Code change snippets
========

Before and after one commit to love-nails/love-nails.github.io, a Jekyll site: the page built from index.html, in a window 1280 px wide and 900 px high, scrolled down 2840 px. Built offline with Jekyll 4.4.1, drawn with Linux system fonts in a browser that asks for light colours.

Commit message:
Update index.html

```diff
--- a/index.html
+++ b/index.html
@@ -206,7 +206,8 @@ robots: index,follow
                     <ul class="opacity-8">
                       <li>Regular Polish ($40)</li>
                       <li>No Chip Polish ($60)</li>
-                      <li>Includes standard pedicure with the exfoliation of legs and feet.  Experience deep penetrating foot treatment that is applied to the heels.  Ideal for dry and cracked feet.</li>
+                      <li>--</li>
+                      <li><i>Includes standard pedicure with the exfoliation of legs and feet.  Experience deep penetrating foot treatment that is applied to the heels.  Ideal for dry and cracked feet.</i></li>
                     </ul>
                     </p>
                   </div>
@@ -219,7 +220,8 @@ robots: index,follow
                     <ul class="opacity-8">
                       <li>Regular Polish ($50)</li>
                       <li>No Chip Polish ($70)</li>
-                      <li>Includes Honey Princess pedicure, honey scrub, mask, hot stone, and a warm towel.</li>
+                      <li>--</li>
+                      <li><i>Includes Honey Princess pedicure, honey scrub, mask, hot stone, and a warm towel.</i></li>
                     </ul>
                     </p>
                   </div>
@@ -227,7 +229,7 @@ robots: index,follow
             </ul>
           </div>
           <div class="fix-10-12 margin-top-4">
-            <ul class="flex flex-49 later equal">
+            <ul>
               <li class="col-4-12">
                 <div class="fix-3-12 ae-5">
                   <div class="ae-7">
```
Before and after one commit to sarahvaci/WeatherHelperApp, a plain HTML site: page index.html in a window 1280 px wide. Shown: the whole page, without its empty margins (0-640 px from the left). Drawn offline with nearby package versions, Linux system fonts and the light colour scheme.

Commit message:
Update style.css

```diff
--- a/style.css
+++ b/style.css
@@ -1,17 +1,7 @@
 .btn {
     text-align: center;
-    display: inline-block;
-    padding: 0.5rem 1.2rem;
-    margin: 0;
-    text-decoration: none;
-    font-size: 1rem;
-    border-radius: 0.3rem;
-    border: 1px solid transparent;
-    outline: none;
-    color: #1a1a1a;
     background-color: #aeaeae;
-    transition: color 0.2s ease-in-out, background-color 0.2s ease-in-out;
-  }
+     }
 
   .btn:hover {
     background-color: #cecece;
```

========

Work item:
Copy each line from the data above that includes "warm".

Expected output:
-                      <li>Includes Honey Princess pedicure, honey scrub, mask, hot stone, and a warm towel.</li>
+                      <li><i>Includes Honey Princess pedicure, honey scrub, mask, hot stone, and a warm towel.</i></li>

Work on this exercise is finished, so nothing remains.